During the procedure, the physician accesses the heart through a vein in the patient’s leg and inserts a thin wire, called a catheter. A device called MitraClip is implanted onto the mitral valve, clipping together a small area of the valve. While the valve continues to open and close on either side of the clip, blood continues to flow on both sides, reducing backward flow.
The inaugural surgery was performed Monday, Nov.11. by Harit Desai, MD, an interventional cardiologist, and Niraj Parekh, MD, a cardiologist and director of cath lab and structural heart interventions at Loma Linda University Medical Center – Murrieta. Parekh said the cardiovascular team is proud to offer this latest breakthrough for those in the community diagnosed with mitral valve regurgitation.
“Along with offering TAVR for patients with aortic stenosis, the addition of TMVr for treatment of mitral regurgitation greatly enhances our ability to treat patients with structural heart disease,” Parekh said. “The ability to offer advanced structural heart care would not be possible without our amazing cardiovascular team.”
The heart is composed of four valves designed to prevent the backward flow of blood, all of which are essential for optimal health. The mitral and tricuspid valves control blood flow from the atria to the ventricles. If the mitral valve is damaged or becomes misaligned, it can’t close completely with each heartbeat. When the heart cannot close properly with each beat, blood moves backward with each contraction, causing backflow also called mitral regurgitation.
Patients with mitral regurgitation often suffer from breathlessness and fatigue with exertion, frequent urination, lightheadedness, swollen feet or ankles, persistent cough and heart palpitations — sensations of a rapid, fluttering heartbeat.

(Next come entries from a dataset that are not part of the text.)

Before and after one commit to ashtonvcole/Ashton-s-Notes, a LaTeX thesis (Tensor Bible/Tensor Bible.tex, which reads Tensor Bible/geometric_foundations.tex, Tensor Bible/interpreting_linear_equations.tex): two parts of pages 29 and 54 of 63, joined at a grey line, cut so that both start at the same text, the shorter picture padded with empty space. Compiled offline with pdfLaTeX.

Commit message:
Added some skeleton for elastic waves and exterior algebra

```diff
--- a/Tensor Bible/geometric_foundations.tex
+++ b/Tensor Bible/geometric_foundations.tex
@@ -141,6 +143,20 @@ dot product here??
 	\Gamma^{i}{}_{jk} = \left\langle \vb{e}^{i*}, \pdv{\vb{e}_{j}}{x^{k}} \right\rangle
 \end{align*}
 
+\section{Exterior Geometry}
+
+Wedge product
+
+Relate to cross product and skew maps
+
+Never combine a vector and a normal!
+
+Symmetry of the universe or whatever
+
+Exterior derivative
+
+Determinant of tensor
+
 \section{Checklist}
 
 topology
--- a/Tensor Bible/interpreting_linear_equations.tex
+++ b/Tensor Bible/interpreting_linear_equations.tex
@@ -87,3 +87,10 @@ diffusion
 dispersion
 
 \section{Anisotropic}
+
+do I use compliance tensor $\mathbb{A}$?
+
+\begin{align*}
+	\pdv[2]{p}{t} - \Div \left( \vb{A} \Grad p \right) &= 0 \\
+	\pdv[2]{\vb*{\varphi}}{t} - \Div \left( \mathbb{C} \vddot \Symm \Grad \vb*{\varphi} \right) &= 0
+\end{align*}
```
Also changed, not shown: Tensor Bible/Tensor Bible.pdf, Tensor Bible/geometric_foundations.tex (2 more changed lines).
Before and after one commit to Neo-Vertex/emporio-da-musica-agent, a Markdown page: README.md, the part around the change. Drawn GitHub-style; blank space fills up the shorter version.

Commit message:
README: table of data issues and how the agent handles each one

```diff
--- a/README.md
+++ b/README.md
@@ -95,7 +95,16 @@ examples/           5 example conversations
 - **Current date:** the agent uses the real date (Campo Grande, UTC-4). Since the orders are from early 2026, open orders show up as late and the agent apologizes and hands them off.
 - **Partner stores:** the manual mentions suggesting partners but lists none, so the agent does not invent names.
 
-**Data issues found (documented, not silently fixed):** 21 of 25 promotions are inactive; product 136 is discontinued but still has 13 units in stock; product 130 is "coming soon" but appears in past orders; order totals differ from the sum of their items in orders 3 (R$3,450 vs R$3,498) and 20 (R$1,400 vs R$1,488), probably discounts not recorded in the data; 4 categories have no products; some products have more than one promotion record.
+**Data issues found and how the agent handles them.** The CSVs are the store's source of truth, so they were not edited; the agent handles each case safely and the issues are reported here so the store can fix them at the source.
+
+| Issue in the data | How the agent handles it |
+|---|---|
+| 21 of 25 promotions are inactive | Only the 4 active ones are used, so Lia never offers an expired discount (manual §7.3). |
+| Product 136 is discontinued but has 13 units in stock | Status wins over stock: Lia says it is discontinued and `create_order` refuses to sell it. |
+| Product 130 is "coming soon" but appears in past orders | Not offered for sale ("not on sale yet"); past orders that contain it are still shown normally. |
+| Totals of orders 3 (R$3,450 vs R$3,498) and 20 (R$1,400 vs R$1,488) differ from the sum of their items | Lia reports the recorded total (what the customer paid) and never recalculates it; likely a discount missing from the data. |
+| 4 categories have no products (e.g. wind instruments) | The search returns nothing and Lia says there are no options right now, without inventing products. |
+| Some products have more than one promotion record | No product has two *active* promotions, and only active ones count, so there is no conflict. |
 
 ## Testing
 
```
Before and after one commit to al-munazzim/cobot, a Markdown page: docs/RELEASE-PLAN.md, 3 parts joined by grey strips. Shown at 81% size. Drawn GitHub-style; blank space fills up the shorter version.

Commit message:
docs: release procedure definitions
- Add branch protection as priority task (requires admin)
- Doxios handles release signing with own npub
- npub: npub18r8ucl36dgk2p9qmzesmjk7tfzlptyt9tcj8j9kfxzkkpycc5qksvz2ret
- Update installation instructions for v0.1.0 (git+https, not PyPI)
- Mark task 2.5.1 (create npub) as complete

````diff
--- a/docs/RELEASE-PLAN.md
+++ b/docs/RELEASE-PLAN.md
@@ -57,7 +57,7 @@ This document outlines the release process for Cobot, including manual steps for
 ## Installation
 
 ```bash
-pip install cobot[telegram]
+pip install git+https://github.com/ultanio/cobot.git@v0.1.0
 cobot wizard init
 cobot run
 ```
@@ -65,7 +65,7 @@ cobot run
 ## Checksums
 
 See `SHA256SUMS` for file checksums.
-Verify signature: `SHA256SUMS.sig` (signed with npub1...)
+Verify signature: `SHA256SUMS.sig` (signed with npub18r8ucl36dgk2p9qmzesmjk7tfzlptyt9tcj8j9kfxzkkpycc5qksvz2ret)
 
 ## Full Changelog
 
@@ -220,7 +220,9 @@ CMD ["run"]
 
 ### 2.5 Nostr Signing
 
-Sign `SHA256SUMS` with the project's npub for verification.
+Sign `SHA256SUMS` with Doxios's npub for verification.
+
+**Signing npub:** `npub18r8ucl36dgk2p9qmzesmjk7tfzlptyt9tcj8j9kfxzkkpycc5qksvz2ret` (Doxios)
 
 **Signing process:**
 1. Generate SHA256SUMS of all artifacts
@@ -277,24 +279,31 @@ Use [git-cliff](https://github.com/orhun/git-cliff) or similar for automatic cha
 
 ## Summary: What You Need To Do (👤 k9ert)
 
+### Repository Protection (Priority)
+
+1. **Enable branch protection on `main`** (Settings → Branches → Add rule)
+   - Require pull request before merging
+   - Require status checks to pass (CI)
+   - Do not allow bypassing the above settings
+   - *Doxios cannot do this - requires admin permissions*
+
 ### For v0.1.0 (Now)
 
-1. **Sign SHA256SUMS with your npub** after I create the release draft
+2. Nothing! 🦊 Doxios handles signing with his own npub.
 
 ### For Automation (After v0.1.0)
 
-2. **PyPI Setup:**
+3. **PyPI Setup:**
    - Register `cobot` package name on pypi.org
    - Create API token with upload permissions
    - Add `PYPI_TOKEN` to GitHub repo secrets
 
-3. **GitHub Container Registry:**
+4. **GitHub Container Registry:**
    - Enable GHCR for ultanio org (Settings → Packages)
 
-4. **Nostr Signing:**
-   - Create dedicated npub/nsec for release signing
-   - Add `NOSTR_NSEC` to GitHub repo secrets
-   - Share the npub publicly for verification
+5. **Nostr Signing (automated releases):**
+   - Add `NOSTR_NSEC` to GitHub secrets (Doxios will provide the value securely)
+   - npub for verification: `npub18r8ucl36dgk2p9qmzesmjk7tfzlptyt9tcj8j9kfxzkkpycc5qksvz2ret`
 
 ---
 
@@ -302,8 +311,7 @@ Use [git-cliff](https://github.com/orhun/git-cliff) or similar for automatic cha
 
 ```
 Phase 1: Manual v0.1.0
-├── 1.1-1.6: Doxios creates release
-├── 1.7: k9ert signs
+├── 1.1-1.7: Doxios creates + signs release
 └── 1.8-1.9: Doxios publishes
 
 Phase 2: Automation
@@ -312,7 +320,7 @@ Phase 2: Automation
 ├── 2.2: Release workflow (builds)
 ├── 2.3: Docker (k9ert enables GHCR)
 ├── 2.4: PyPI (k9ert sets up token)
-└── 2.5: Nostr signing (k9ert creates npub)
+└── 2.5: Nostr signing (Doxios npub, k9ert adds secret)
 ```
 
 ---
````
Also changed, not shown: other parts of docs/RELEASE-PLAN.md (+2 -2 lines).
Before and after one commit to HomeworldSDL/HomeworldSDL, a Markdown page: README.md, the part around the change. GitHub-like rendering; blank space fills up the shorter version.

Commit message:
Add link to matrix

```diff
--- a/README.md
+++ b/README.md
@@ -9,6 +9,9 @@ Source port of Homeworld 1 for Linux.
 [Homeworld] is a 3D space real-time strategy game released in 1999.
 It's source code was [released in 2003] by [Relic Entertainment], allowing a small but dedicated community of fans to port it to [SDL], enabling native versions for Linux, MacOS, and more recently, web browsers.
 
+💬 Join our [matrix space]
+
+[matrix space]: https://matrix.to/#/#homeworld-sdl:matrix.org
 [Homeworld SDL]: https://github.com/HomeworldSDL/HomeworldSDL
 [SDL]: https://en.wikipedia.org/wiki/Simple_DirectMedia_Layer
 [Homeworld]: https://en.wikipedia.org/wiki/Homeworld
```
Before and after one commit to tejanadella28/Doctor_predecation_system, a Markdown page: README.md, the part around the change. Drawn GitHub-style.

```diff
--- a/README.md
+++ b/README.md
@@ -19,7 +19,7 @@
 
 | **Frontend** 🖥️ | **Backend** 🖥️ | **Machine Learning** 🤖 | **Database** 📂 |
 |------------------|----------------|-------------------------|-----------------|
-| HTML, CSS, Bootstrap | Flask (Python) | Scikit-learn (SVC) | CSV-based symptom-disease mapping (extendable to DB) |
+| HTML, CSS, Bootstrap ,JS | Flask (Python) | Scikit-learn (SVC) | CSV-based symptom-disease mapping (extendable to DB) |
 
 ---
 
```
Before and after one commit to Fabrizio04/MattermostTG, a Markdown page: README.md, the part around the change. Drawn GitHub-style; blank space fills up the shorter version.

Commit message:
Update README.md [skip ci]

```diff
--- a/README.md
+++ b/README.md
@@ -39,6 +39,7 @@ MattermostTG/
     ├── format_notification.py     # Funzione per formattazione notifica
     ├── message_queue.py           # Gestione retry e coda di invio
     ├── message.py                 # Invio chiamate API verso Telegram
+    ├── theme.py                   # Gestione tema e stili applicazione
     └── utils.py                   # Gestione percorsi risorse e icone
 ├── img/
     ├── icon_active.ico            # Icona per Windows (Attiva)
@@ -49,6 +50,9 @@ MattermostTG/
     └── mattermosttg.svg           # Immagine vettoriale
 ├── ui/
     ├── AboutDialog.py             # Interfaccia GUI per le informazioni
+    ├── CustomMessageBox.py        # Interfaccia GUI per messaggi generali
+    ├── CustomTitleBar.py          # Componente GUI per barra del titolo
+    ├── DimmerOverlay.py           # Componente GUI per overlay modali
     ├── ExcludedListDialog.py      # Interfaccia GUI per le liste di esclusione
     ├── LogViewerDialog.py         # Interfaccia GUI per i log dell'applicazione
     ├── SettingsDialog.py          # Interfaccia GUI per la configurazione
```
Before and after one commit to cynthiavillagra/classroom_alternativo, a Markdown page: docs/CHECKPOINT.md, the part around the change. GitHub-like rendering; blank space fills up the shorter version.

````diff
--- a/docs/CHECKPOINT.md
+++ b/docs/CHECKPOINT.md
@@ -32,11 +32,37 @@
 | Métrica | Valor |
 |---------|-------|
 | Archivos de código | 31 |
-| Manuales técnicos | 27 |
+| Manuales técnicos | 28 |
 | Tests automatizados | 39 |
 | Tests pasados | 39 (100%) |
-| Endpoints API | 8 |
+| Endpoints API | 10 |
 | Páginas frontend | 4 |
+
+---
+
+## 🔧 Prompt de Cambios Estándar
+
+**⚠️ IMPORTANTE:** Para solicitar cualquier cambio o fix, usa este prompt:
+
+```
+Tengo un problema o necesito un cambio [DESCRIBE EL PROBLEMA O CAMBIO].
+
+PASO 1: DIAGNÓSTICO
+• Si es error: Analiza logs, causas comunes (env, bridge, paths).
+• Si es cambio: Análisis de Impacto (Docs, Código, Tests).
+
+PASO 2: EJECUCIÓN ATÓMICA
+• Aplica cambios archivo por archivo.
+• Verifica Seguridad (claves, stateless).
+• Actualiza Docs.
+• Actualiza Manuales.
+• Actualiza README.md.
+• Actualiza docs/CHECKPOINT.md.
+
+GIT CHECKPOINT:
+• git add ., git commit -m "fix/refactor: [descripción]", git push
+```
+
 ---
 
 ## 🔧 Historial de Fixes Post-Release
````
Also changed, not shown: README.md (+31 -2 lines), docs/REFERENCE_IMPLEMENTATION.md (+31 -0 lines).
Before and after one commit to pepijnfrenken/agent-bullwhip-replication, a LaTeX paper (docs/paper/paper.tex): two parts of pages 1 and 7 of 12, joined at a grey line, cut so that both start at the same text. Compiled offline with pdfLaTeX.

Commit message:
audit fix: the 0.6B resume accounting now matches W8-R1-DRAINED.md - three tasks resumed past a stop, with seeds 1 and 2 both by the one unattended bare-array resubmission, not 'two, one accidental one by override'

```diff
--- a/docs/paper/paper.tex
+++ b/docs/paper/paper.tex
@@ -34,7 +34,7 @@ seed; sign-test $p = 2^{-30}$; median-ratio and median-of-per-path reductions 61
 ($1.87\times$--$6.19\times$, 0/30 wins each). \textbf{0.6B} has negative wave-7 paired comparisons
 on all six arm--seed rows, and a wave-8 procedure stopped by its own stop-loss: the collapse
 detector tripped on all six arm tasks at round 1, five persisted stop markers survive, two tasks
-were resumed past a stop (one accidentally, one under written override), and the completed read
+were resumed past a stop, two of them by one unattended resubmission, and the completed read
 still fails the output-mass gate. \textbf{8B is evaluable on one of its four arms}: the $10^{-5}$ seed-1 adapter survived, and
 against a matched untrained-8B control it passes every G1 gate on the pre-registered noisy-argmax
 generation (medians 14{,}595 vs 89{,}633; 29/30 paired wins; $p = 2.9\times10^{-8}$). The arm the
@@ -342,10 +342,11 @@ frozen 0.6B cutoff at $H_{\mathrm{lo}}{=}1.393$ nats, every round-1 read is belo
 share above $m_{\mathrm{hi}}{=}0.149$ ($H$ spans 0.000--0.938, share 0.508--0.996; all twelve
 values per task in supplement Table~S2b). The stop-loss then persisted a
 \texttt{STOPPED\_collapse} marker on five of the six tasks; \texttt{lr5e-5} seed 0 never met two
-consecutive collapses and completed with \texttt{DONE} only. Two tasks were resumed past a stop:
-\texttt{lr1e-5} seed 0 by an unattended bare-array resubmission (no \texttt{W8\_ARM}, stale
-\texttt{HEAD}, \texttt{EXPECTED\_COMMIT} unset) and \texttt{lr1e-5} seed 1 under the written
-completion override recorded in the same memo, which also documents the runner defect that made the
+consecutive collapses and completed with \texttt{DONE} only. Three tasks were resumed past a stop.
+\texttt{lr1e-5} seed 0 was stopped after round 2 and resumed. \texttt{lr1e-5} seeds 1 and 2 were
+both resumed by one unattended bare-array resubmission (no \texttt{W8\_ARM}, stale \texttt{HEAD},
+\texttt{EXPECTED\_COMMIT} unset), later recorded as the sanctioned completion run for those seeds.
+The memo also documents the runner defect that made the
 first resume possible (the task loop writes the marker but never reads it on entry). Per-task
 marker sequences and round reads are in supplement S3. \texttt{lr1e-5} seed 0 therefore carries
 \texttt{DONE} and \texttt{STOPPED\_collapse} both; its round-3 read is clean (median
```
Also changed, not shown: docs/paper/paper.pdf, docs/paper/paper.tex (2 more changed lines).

However, patients can show no symptoms for decades and be unaware of the condition. If left unmonitored, the strain on the heart can lead to atrial fibrillation or heart failure. Parekh recommends that patients with mitral regurgitation have their condition regularly monitored by a cardiologist to assess if treatment is needed.
In July, the FDA approved the fourth generation of TMVr for treating mitral regurgitation patients. Previously, open-heart mitral valve replacement surgery was the only treatment option for severe mitral regurgitation, leaving patients not able to undergo open-heart surgery due to age, advanced heart failure or other serious conditions without an alternative option.
Parekh said having a less invasive alternative close to home is long overdue and will positively impact the patients and families in the community.
“The TMVr technology is growing as is the patients we are serving,” Parekh said. “I am excited that we offer a variety of options in advanced cardiology care to our community.”